Task requirements:
Should a line below contain the word "channels", report it.

Excerpted data:
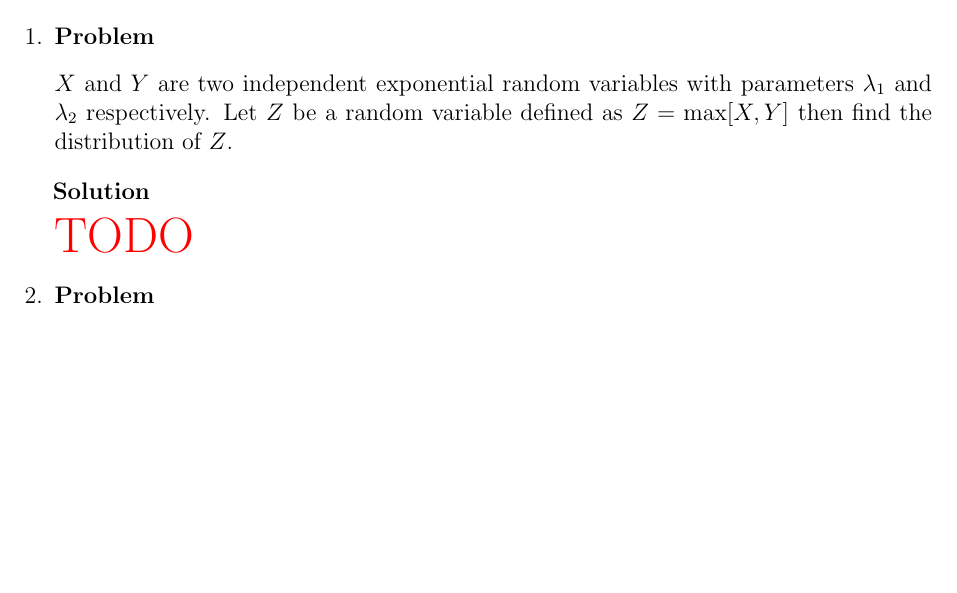
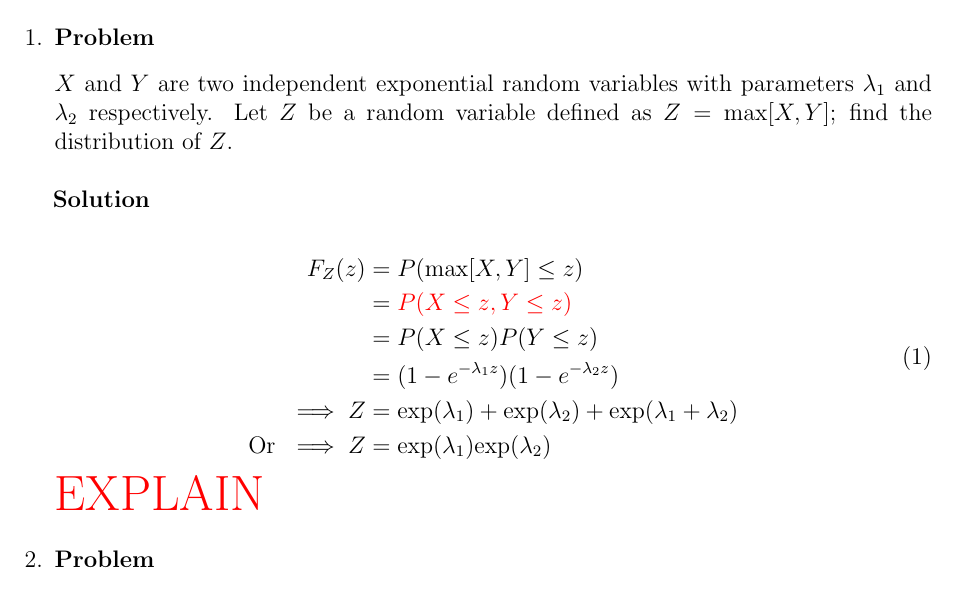
Before and after one commit to hershal/ee351k, a LaTeX problem sheet (homeworks/hw7/writeup.tex): part of page 1 of 3, cut so that both start at the same text, the shorter picture padded with empty space. Compiled offline with pdfLaTeX.

Commit message:
1 attempted

```diff
--- a/homeworks/hw7/writeup.tex
+++ b/homeworks/hw7/writeup.tex
@@ -34,10 +34,23 @@
   \begin{Ex}
     $X$ and $Y$ are two independent exponential random variables with
     parameters $\lambda_1$ and $\lambda_2$ respectively. Let $Z$ be a
-    random variable defined as $Z = \text{max}[X,Y]$ then find the
+    random variable defined as $Z = \text{max}[X,Y]$; find the
     distribution of $Z$.
     \begin{solution} \hfill \vspace{.75em} \\
-      {\color{red} \huge TODO}
+      \begin{equation}
+        \label{eq:1-sol}
+        \begin{aligned}
+          F_Z(z) &= P(\text{max}[X,Y] \le z) \\
+          &= {\color{red} P(X \le z, Y \le z)} \\
+          &= P(X\le z)P(Y\le z) \\
+          &= (1-e^{-\lambda_1 z})(1-e^{-\lambda_2 z}) \\
+          \implies Z &= \text{exp}(\lambda_1) + \text{exp}(\lambda_2)
+          + \text{exp}(\lambda_1 + \lambda_2) \\
+          \text{Or }\implies Z &=
+          \text{exp}(\lambda_1)\text{exp}(\lambda_2) \\
+        \end{aligned}
+      \end{equation}
+      {\color{red} \huge EXPLAIN}
     \end{solution}
   \end{Ex}
 \item
```
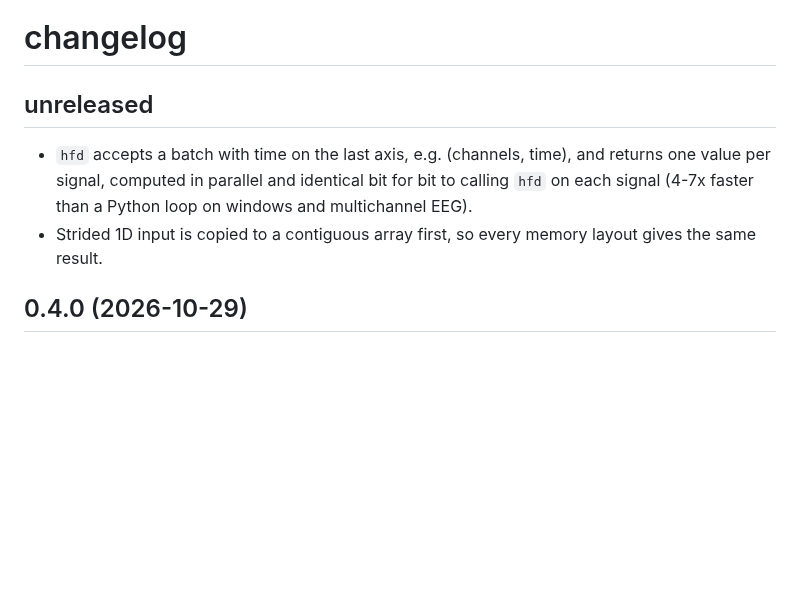
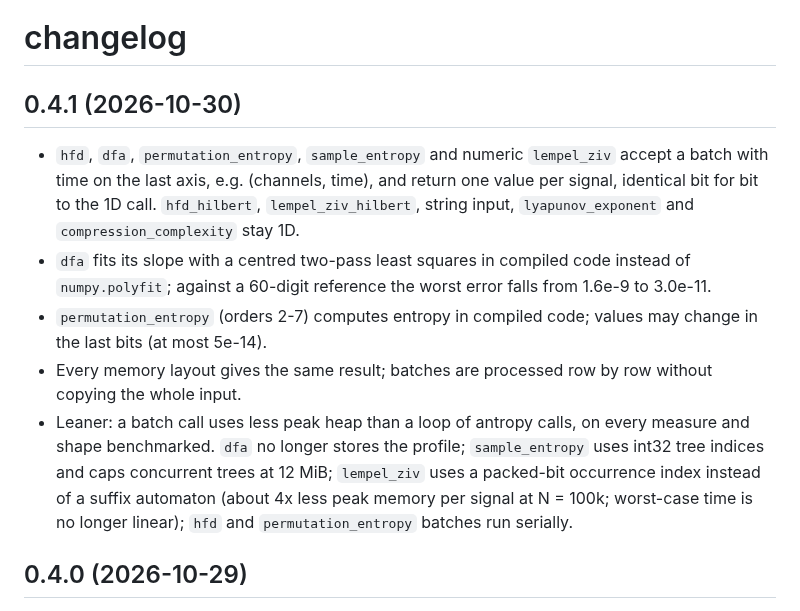
Before and after one commit to Don-Yin/complexeva, a Markdown page: CHANGELOG.md, the part around the change. GitHub-like rendering; blank space fills up the shorter version.

```diff
--- a/CHANGELOG.md
+++ b/CHANGELOG.md
@@ -1,9 +1,12 @@
 # changelog
 
-## unreleased
+## 0.4.1 (2026-10-30)
 
-- `hfd` accepts a batch with time on the last axis, e.g. (channels, time), and returns one value per signal, computed in parallel and identical bit for bit to calling `hfd` on each signal (4-7x faster than a Python loop on windows and multichannel EEG).
-- Strided 1D input is copied to a contiguous array first, so every memory layout gives the same result.
+- `hfd`, `dfa`, `permutation_entropy`, `sample_entropy` and numeric `lempel_ziv` accept a batch with time on the last axis, e.g. (channels, time), and return one value per signal, identical bit for bit to the 1D call. `hfd_hilbert`, `lempel_ziv_hilbert`, string input, `lyapunov_exponent` and `compression_complexity` stay 1D.
+- `dfa` fits its slope with a centred two-pass least squares in compiled code instead of `numpy.polyfit`; against a 60-digit reference the worst error falls from 1.6e-9 to 3.0e-11.
+- `permutation_entropy` (orders 2-7) computes entropy in compiled code; values may change in the last bits (at most 5e-14).
+- Every memory layout gives the same result; batches are processed row by row without copying the whole input.
+- Leaner: a batch call uses less peak heap than a loop of antropy calls, on every measure and shape benchmarked. `dfa` no longer stores the profile; `sample_entropy` uses int32 tree indices and caps concurrent trees at 12 MiB; `lempel_ziv` uses a packed-bit occurrence index instead of a suffix automaton (about 4x less peak memory per signal at N = 100k; worst-case time is no longer linear); `hfd` and `permutation_entropy` batches run serially.
 
 ## 0.4.0 (2026-10-29)
 
```
Also changed, not shown: README.md (+33 -6 lines), docs/design.md (+7 -2 lines), docs/figures/batch-ratio-table.png (added), docs/figures/speed-memory-ratio-table.png, 15 other files.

Task response:
-- `hfd` accepts a batch with time on the last axis, e.g. (channels, time), and returns one value per signal, computed in parallel and identical bit for bit to calling `hfd` on each signal (4-7x faster than a Python loop on windows and multichannel EEG).
+- `hfd`, `dfa`, `permutation_entropy`, `sample_entropy` and numeric `lempel_ziv` accept a batch with time on the last axis, e.g. (channels, time), and return one value per signal, identical bit for bit to the 1D call. `hfd_hilbert`, `lempel_ziv_hilbert`, string input, `lyapunov_exponent` and `compression_complexity` stay 1D.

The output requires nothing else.